This book has a wide audience – from those who are trying to decide whether to apply the guidance in ITIL V3 within their organisation to those who are actively looking to build an ITIL V3 project. The audience could include project managers, project team members, IT planners, process owners, and process managers. In fact, it could include anyone involved in the application of the ITIL V3 framework.
ITIL Lite proposes an approach to the implementation of ITIL V3 processes and functions. All processes and functions are in the coverage of this publication.
Intermediate – advanced.
Well I must have been living under a rock recently! I had heard about ITIL Lite and even seen the cover of the book. I had assumed it was a similar publication in content to the “ITIL® V3 Small-scale Implementation” book. This is not the case.
The author proposes an approach to “implementing key ITIL V3 components to provide a sound basis for IT service management”.

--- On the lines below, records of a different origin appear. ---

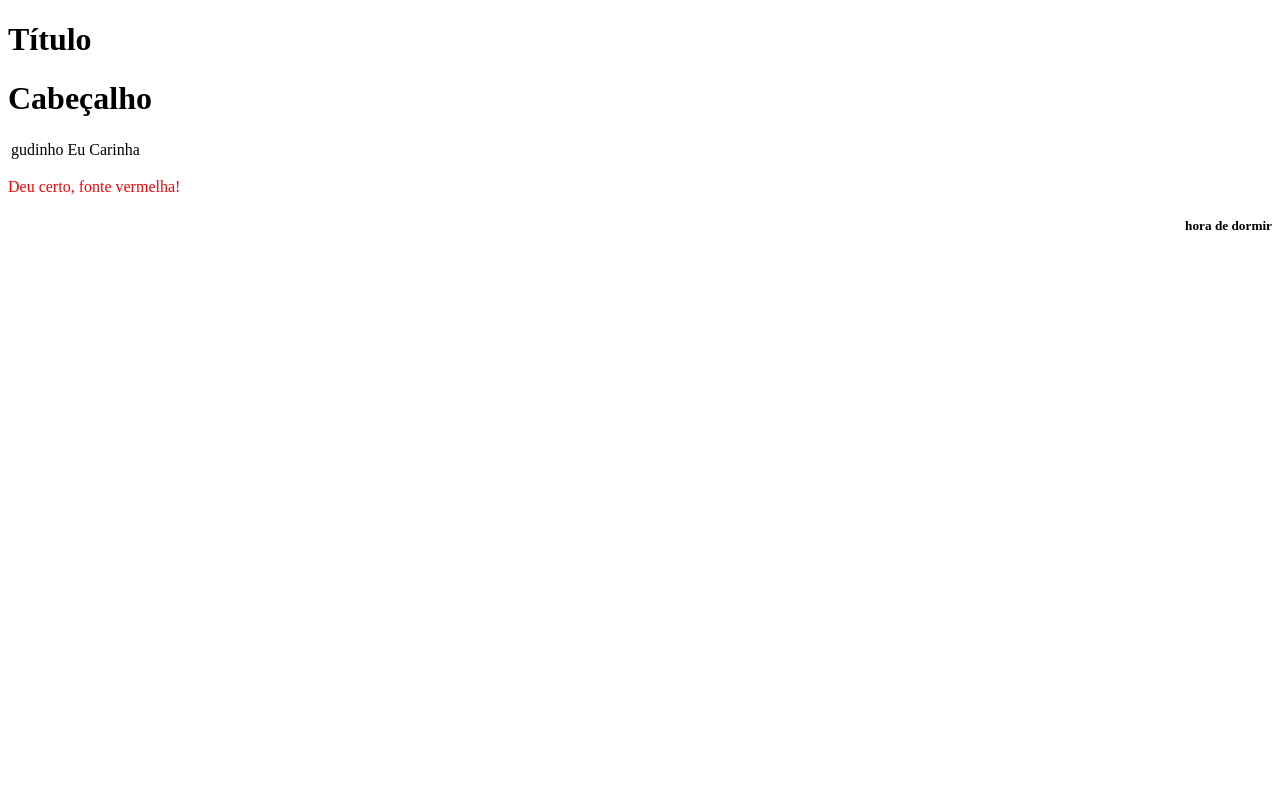
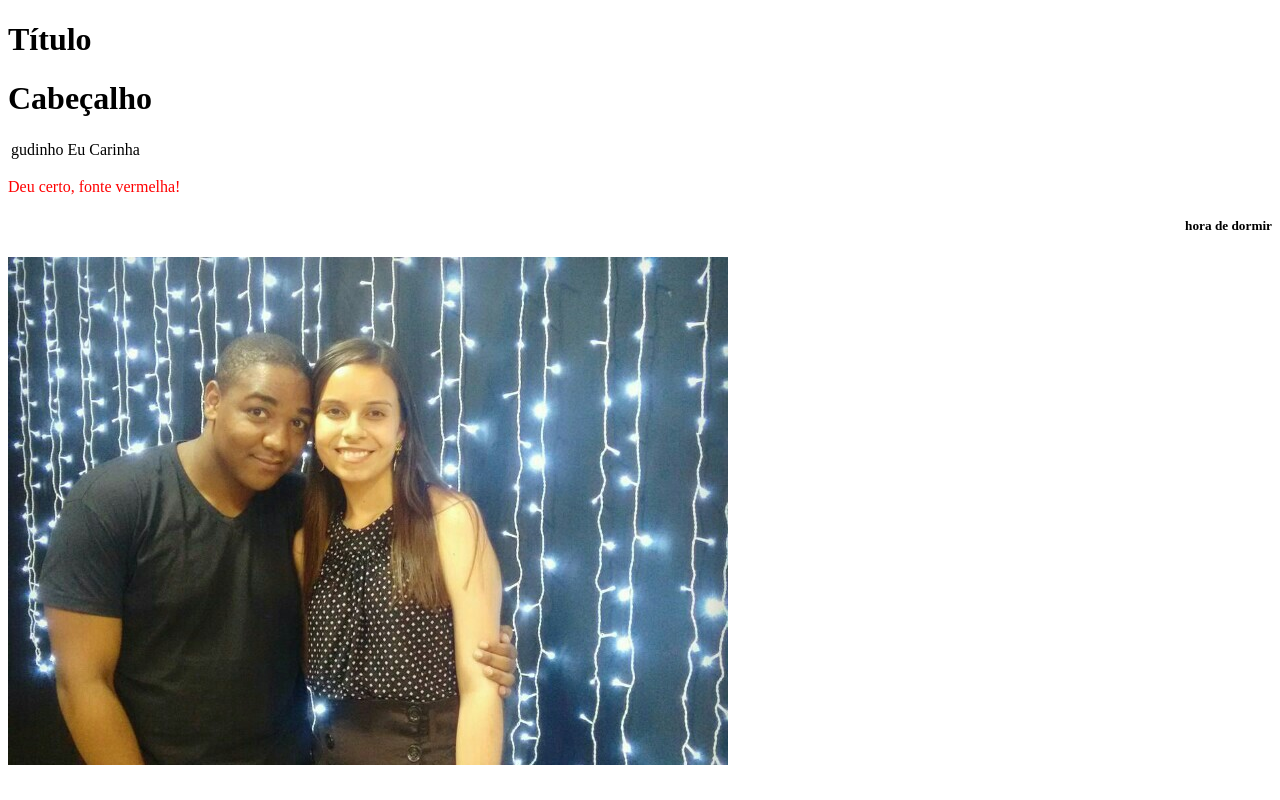
Before and after one commit to Gudinh0/exercicio, a plain HTML site: page index.html in a window 1280 px wide. Drawn offline with Linux system fonts and the light colour scheme.

Commit message:
Add imagem

```diff
--- a/index.html
+++ b/index.html
@@ -7,7 +7,7 @@
 	<title>Projeto HTML </title>
 </head>
 <body>
-	<h1>Título</h1>
+	<h1>Título </h1>
 	<h1>Cabeçalho</h1>
 	<table>
 		<td>gudinho</td>
@@ -17,5 +17,6 @@
 
 	<p>Deu certo, fonte vermelha!</p>
 	<h5>hora de dormir</h5>
+	<img src="let.jpg">
 </body>
 </html>
```
Also changed, not shown: let.JPG (added).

I started reading the book where most people start – at the beginning and got no further than the preface when the hairs on the back of my neck stood up. Implementing ITIL? I don’t know for how long now myself and other service management professionals have corrected people when they talk about “implementing ITIL’. It goes along with the “ITIL compliant” and “ITIL conformant” misnomers. You cannot implement a framework.
Deciding to get over the “implementation” issue I continued to read the rest of the book and found Chapter 2 describing a process engineering approach to be extremely valuable. Here are 26 pages well worth reading and I would buy the book for this chapter alone.
The book goes onto provide guidance on the categorization of ITL V3 components and the filtering of those components to decide what to “Implement”. The book suggests that determining the essential components includes considerations such as existing components, dependencies and tools. There is no mention of business drivers. The only reason we should be looking at ITIL guidance and deciding on whether to use it is to support the business and improve the efficiency and effectiveness of the operation. At this point I checked the index at the back of the book to see if there was any entry starting with the word “business”. There wasn’t.
The rest of the book provides templates for various approaches to implementing ITIL Lite and guidance on the preparation needed.
It is only when preparing to implement ITIL Lite does the book talk about maturity assessment which I would have thought would have also been a key input to the filtering stage.
This is also much reference to ITIL V2, which I think detracts from the book. I don’t think discussing a Service Support approach or a Service Delivery approach does anything but confuse the reader. The approach should be a collection of processes deemed appropriate to be adopted together, which is driven by factors such as individual needs and business demands.
I will note that the author does say that his templates are only suggestions and the reader can create their own.
In summary, I would have this book in my library as I think there are valuable sources of information for those looking to adopt ITIL contained within the publication e.g. Chapter 2. I suggest you read it and select the pieces that you think are going to help you on your journey but please don’t talk about ITIL implementation and don’t forget to ask why you are doing it in the first place!
Rating: 3 stars out of 5